What is being asked: A verbatim copy of the records below, pictures omitted, is the task.

Stored data:
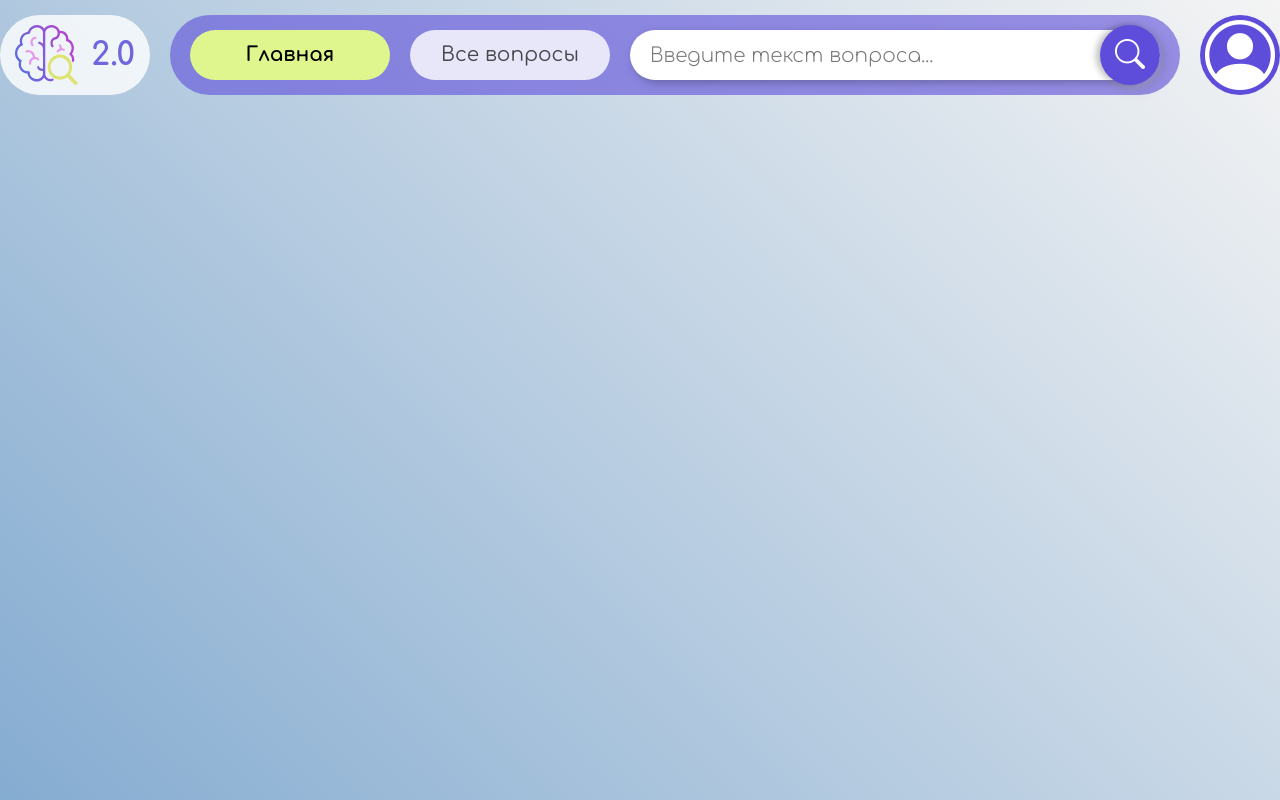
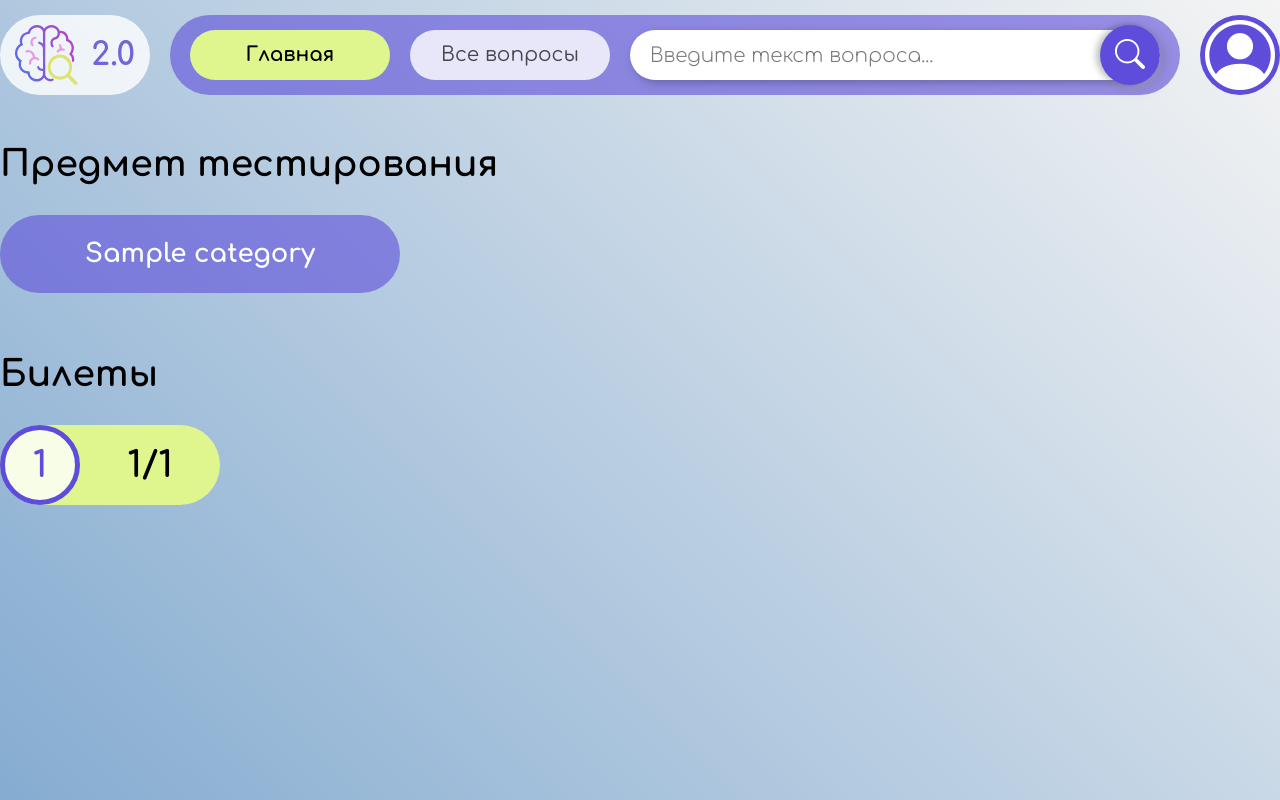
Before and after one commit to KRamenskii/olympox, a Django app: page /home in a window 1280 px wide. Run offline with Django 5.2, Linux system fonts and the light colour scheme; tables that the repository leaves empty hold one stand-in row (values such as "Sample post").

Commit message:
Add: Add home page layout and ticket navigation

```diff
--- a/core/templates/core/home.html
+++ b/core/templates/core/home.html
@@ -6,4 +6,88 @@
 
 {% block content %}
 
+<section class="home-page">
+    <section class="home-section home-categories-section">
+        <h1 class="home-section__title">Предмет тестирования</h1>
+
+        <div class="category-scroll">
+            <div class="category-grid">
+                {% for category in categories %}
+                    <a href="?category={{ category.id }}" class="category-card {% if category.id == selected_category.id %}active{% endif %}">
+                        {{ category.title }}
+                    </a>
+                {% endfor %}
+            </div>
+        </div>
+    </section>
+    <section class="home-section home-section--tickets">
+        <h2 class="home-section__title">Билеты</h2>
+
+        <div class="ticket-scroll">
+            <div class="ticket-grid">
+                {% for ticket in tickets %}
+                    <a href="#" class="ticket-card">
+                        <span class="ticket-card__number">
+                            {{ ticket.number }}
+                        </span>
+                        <span class="ticket-card__progress">
+                            {{ ticket.correct_question_count }}/{{ ticket.question_count }}
+                        </span>
+                    </a>
+                {% empty %}
+                    <div class="empty-message">
+                        Для выбранной категории билеты пока не добавлены
+                    </div>
+                {% endfor %}
+            </div>
+        </div>
+    </section>
+</section>
+
 {% endblock %}
+
+{% block scripts %}
+<script>
+    function enableDragScroll(selector) {
+        const slider = document.querySelector(selector);
+
+        if (!slider) return;
+
+        let isDown = false;
+        let startX = 0;
+        let scrollLeft = 0;
+
+        slider.addEventListener('mousedown', function (event) {
+            isDown = true;
+            slider.classList.add('is-dragging');
+
+            startX = event.pageX - slider.offsetLeft;
+            scrollLeft = slider.scrollLeft;
+        });
+
+        slider.addEventListener('mouseleave', function () {
+            isDown = false;
+            slider.classList.remove('is-dragging');
+        });
+
+        slider.addEventListener('mouseup', function () {
+            isDown = false;
+            slider.classList.remove('is-dragging');
+        });
+
+        slider.addEventListener('mousemove', function (event) {
+            if (!isDown) return;
+
+            event.preventDefault();
+
+            const x = event.pageX - slider.offsetLeft;
+            const walk = (x - startX) * 1.5;
+
+            slider.scrollLeft = scrollLeft - walk;
+        });
+    }
+
+    enableDragScroll('.category-grid');
+    enableDragScroll('.ticket-grid');
+</script>
+{% endblock %}
--- a/core/views.py
+++ b/core/views.py
@@ -1,4 +1,41 @@
-from django.shortcuts import render
+from django.shortcuts import render, get_object_or_404
+from django.db.models import Count, Q
+from testing.models import Category
+
 
 def home(request):
-    return render(request, 'core/home.html')
+    categories = Category.objects.all()
+
+    selected_category_id = request.GET.get('category')
+
+    if selected_category_id:
+        selected_category = get_object_or_404(Category, id=selected_category_id)
+    else:
+        selected_category = categories.first()
+
+    tickets = []
+
+    if selected_category:
+        tickets = (
+            selected_category.tickets
+            .annotate(
+                question_count=Count(
+                    'ticket_questions',
+                    distinct=True
+                ),
+                correct_question_count=Count(
+                    'ticket_questions__question',
+                    filter=Q(ticket_questions__question__answers__is_correct=True),
+                    distinct=True
+                )
+            )
+            .order_by('number')
+        )
+
+    context = {
+        'categories': categories,
+        'selected_category': selected_category,
+        'tickets': tickets,
+    }
+
+    return render(request, 'core/home.html', context)
--- a/static/css/style.css
+++ b/static/css/style.css
@@ -1,5 +1,6 @@
 :root {
     --font-main: "Comfortaa", sans-serif;
+    --container-width: 1468px;
 
     --color-accent-violet: #5E4DDB;
     --color-accent-yellow: #DFF68E;
@@ -206,3 +207,189 @@ body {
     line-height: 1;
     color: white;
 }
+
+
+
+
+
+/* Home page */
+
+.home-page {
+    max-width: var(--container-width);
+    margin: 0 auto;
+    padding: 50px 0;
+}
+
+.home-section + .home-section {
+    margin-top: 50px;
+}
+
+.home-section__title {
+    /* padding-left: calc((100vw - var(--container-width)) / 2); */
+    margin: 0 0 30px 0;
+
+    font-size: 36px;
+    font-weight: 700;
+    line-height: 1.1;
+
+    color: #000000;
+}
+
+/* Categories */
+
+.category-scroll {
+    width: 100vw;
+    margin-left: calc(50% - 50vw);
+    overflow: hidden;
+}
+
+.category-grid {
+    display: flex;
+    gap: 30px;
+
+    overflow-x: auto;
+    overflow-y: hidden;
+
+    padding-left: calc((100vw - var(--container-width)) / 2);
+    padding-right: calc((100vw - var(--container-width)) / 2);
+
+    padding-bottom: 12px;
+
+    scrollbar-width: none;
+}
+
+.category-grid::-webkit-scrollbar {
+    display: none;
+}
+
+.category-card {
+    flex: 0 0 400px;
+    padding: 25px;
+    line-height: 1.5;
+
+    display: flex;
+    align-items: center;
+    justify-content: center;
+
+    text-align: center;
+
+    border-radius: 40px;
+    background: var(--color-accent-yellow);
+
+    color: #000000;
+    font-size: 26px;
+    font-weight: 700;
+    line-height: 1.1;
+
+    text-decoration: none;
+
+    transition: 0.2s ease;
+}
+
+.category-card:hover {
+    transform: translateY(10px);
+    color: #000000;
+}
+
+.category-card.active {
+    background: rgba(94, 77, 219, 0.6);
+    color: #ffffff;
+}
+
+/* Tickets */
+
+.ticket-scroll {
+    width: 100vw;
+    margin-left: calc(50% - 50vw);
+    overflow: hidden;
+}
+
+.ticket-grid {
+    height: calc(100vh - 600px);
+    min-height: 190px;
+    display: flex;
+    flex-direction: column;
+    flex-wrap: wrap;
+    align-content: flex-start;
+    gap: 30px;
+    overflow-x: auto;
+    overflow-y: hidden;
+    padding-left: calc((100vw - var(--container-width)) / 2);
+    padding-right: calc((100vw - var(--container-width)) / 2);
+    padding-bottom: 12px;
+    scrollbar-width: none;
+}
+
+.ticket-grid::-webkit-scrollbar {
+    display: none;
+}
+
+.ticket-card {
+    width: 220px;
+    height: 80px;
+    flex: 0 0 80px;
+    display: flex;
+    align-items: center;
+    border-radius: 40px;
+    background: var(--color-accent-yellow);
+    color: #000000;
+    text-decoration: none;
+    transition: 0.2s ease;
+}
+
+.ticket-card:hover {
+    transform: translateY(3px);
+    color: #000000;
+}
+
+.ticket-card__number {
+    width: 80px;
+    height: 80px;
+
+    flex-shrink: 0;
+
+    display: flex;
+    align-items: center;
+    justify-content: center;
+
+    border: 5px solid var(--color-accent-violet);
+    border-radius: 50%;
+
+    background: rgba(255, 255, 255, 0.8);
+
+    color: var(--color-accent-violet);
+    font-size: 36px;
+    font-weight: 700;
+    line-height: 1;
+}
+
+.ticket-card__progress {
+    flex: 1;
+
+    display: flex;
+    align-items: center;
+    justify-content: center;
+
+    font-size: 36px;
+    font-weight: 700;
+    line-height: 1;
+}
+
+/* Empty */
+
+.empty-message {
+    color: #000000;
+    font-size: 24px;
+    font-weight: 700;
+}
+
+.category-grid,
+.ticket-grid {
+    cursor: grab;
+    user-select: none;
+}
+
+.category-grid.is-dragging,
+.ticket-grid.is-dragging {
+    cursor: grabbing;
+}
```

Your response:
Before and after one commit to KRamenskii/olympox, a Django app: page /home in a window 1280 px wide. Run offline with Django 5.2, Linux system fonts and the light colour scheme; tables that the repository leaves empty hold one stand-in row (values such as "Sample post").

Commit message:
Add: Add home page layout and ticket navigation

```diff
--- a/core/templates/core/home.html
+++ b/core/templates/core/home.html
@@ -6,4 +6,88 @@
 
 {% block content %}
 
+<section class="home-page">
+    <section class="home-section home-categories-section">
+        <h1 class="home-section__title">Предмет тестирования</h1>
+
+        <div class="category-scroll">
+            <div class="category-grid">
+                {% for category in categories %}
+                    <a href="?category={{ category.id }}" class="category-card {% if category.id == selected_category.id %}active{% endif %}">
+                        {{ category.title }}
+                    </a>
+                {% endfor %}
+            </div>
+        </div>
+    </section>
+    <section class="home-section home-section--tickets">
+        <h2 class="home-section__title">Билеты</h2>
+
+        <div class="ticket-scroll">
+            <div class="ticket-grid">
+                {% for ticket in tickets %}
+                    <a href="#" class="ticket-card">
+                        <span class="ticket-card__number">
+                            {{ ticket.number }}
+                        </span>
+                        <span class="ticket-card__progress">
+                            {{ ticket.correct_question_count }}/{{ ticket.question_count }}
+                        </span>
+                    </a>
+                {% empty %}
+                    <div class="empty-message">
+                        Для выбранной категории билеты пока не добавлены
+                    </div>
+                {% endfor %}
+            </div>
+        </div>
+    </section>
+</section>
+
 {% endblock %}
+
+{% block scripts %}
+<script>
+    function enableDragScroll(selector) {
+        const slider = document.querySelector(selector);
+
+        if (!slider) return;
+
+        let isDown = false;
+        let startX = 0;
+        let scrollLeft = 0;
+
+        slider.addEventListener('mousedown', function (event) {
+            isDown = true;
+            slider.classList.add('is-dragging');
+
+            startX = event.pageX - slider.offsetLeft;
+            scrollLeft = slider.scrollLeft;
+        });
+
+        slider.addEventListener('mouseleave', function () {
+            isDown = false;
+            slider.classList.remove('is-dragging');
+        });
+
+        slider.addEventListener('mouseup', function () {
+            isDown = false;
+            slider.classList.remove('is-dragging');
+        });
+
+        slider.addEventListener('mousemove', function (event) {
+            if (!isDown) return;
+
+            event.preventDefault();
+
+            const x = event.pageX - slider.offsetLeft;
+            const walk = (x - startX) * 1.5;
+
+            slider.scrollLeft = scrollLeft - walk;
+        });
+    }
+
+    enableDragScroll('.category-grid');
+    enableDragScroll('.ticket-grid');
+</script>
+{% endblock %}
--- a/core/views.py
+++ b/core/views.py
@@ -1,4 +1,41 @@
-from django.shortcuts import render
+from django.shortcuts import render, get_object_or_404
+from django.db.models import Count, Q
+from testing.models import Category
+
 
 def home(request):
-    return render(request, 'core/home.html')
+    categories = Category.objects.all()
+
+    selected_category_id = request.GET.get('category')
+
+    if selected_category_id:
+        selected_category = get_object_or_404(Category, id=selected_category_id)
+    else:
+        selected_category = categories.first()
+
+    tickets = []
+
+    if selected_category:
+        tickets = (
+            selected_category.tickets
+            .annotate(
+                question_count=Count(
+                    'ticket_questions',
+                    distinct=True
+                ),
+                correct_question_count=Count(
+                    'ticket_questions__question',
+                    filter=Q(ticket_questions__question__answers__is_correct=True),
+                    distinct=True
+                )
+            )
+            .order_by('number')
+        )
+
+    context = {
+        'categories': categories,
+        'selected_category': selected_category,
+        'tickets': tickets,
+    }
+
+    return render(request, 'core/home.html', context)
--- a/static/css/style.css
+++ b/static/css/style.css
@@ -1,5 +1,6 @@
 :root {
     --font-main: "Comfortaa", sans-serif;
+    --container-width: 1468px;
 
     --color-accent-violet: #5E4DDB;
     --color-accent-yellow: #DFF68E;
@@ -206,3 +207,189 @@ body {
     line-height: 1;
     color: white;
 }
+
+
+
+
+
+/* Home page */
+
+.home-page {
+    max-width: var(--container-width);
+    margin: 0 auto;
+    padding: 50px 0;
+}
+
+.home-section + .home-section {
+    margin-top: 50px;
+}
+
+.home-section__title {
+    /* padding-left: calc((100vw - var(--container-width)) / 2); */
+    margin: 0 0 30px 0;
+
+    font-size: 36px;
+    font-weight: 700;
+    line-height: 1.1;
+
+    color: #000000;
+}
+
+/* Categories */
+
+.category-scroll {
+    width: 100vw;
+    margin-left: calc(50% - 50vw);
+    overflow: hidden;
+}
+
+.category-grid {
+    display: flex;
+    gap: 30px;
+
+    overflow-x: auto;
+    overflow-y: hidden;
+
+    padding-left: calc((100vw - var(--container-width)) / 2);
+    padding-right: calc((100vw - var(--container-width)) / 2);
+
+    padding-bottom: 12px;
+
+    scrollbar-width: none;
+}
+
+.category-grid::-webkit-scrollbar {
+    display: none;
+}
+
+.category-card {
+    flex: 0 0 400px;
+    padding: 25px;
+    line-height: 1.5;
+
+    display: flex;
+    align-items: center;
+    justify-content: center;
+
+    text-align: center;
+
+    border-radius: 40px;
+    background: var(--color-accent-yellow);
+
+    color: #000000;
+    font-size: 26px;
+    font-weight: 700;
+    line-height: 1.1;
+
+    text-decoration: none;
+
+    transition: 0.2s ease;
+}
+
+.category-card:hover {
+    transform: translateY(10px);
+    color: #000000;
+}
+
+.category-card.active {
+    background: rgba(94, 77, 219, 0.6);
+    color: #ffffff;
+}
+
+/* Tickets */
+
+.ticket-scroll {
+    width: 100vw;
+    margin-left: calc(50% - 50vw);
+    overflow: hidden;
+}
+
+.ticket-grid {
+    height: calc(100vh - 600px);
+    min-height: 190px;
+    display: flex;
+    flex-direction: column;
+    flex-wrap: wrap;
+    align-content: flex-start;
+    gap: 30px;
+    overflow-x: auto;
+    overflow-y: hidden;
+    padding-left: calc((100vw - var(--container-width)) / 2);
+    padding-right: calc((100vw - var(--container-width)) / 2);
+    padding-bottom: 12px;
+    scrollbar-width: none;
+}
+
+.ticket-grid::-webkit-scrollbar {
+    display: none;
+}
+
+.ticket-card {
+    width: 220px;
+    height: 80px;
+    flex: 0 0 80px;
+    display: flex;
+    align-items: center;
+    border-radius: 40px;
+    background: var(--color-accent-yellow);
+    color: #000000;
+    text-decoration: none;
+    transition: 0.2s ease;
+}
+
+.ticket-card:hover {
+    transform: translateY(3px);
+    color: #000000;
+}
+
+.ticket-card__number {
+    width: 80px;
+    height: 80px;
+
+    flex-shrink: 0;
+
+    display: flex;
+    align-items: center;
+    justify-content: center;
+
+    border: 5px solid var(--color-accent-violet);
+    border-radius: 50%;
+
+    background: rgba(255, 255, 255, 0.8);
+
+    color: var(--color-accent-violet);
+    font-size: 36px;
+    font-weight: 700;
+    line-height: 1;
+}
+
+.ticket-card__progress {
+    flex: 1;
+
+    display: flex;
+    align-items: center;
+    justify-content: center;
+
+    font-size: 36px;
+    font-weight: 700;
+    line-height: 1;
+}
+
+/* Empty */
+
+.empty-message {
+    color: #000000;
+    font-size: 24px;
+    font-weight: 700;
+}
+
+.category-grid,
+.ticket-grid {
+    cursor: grab;
+    user-select: none;
+}
+
+.category-grid.is-dragging,
+.ticket-grid.is-dragging {
+    cursor: grabbing;
+}
```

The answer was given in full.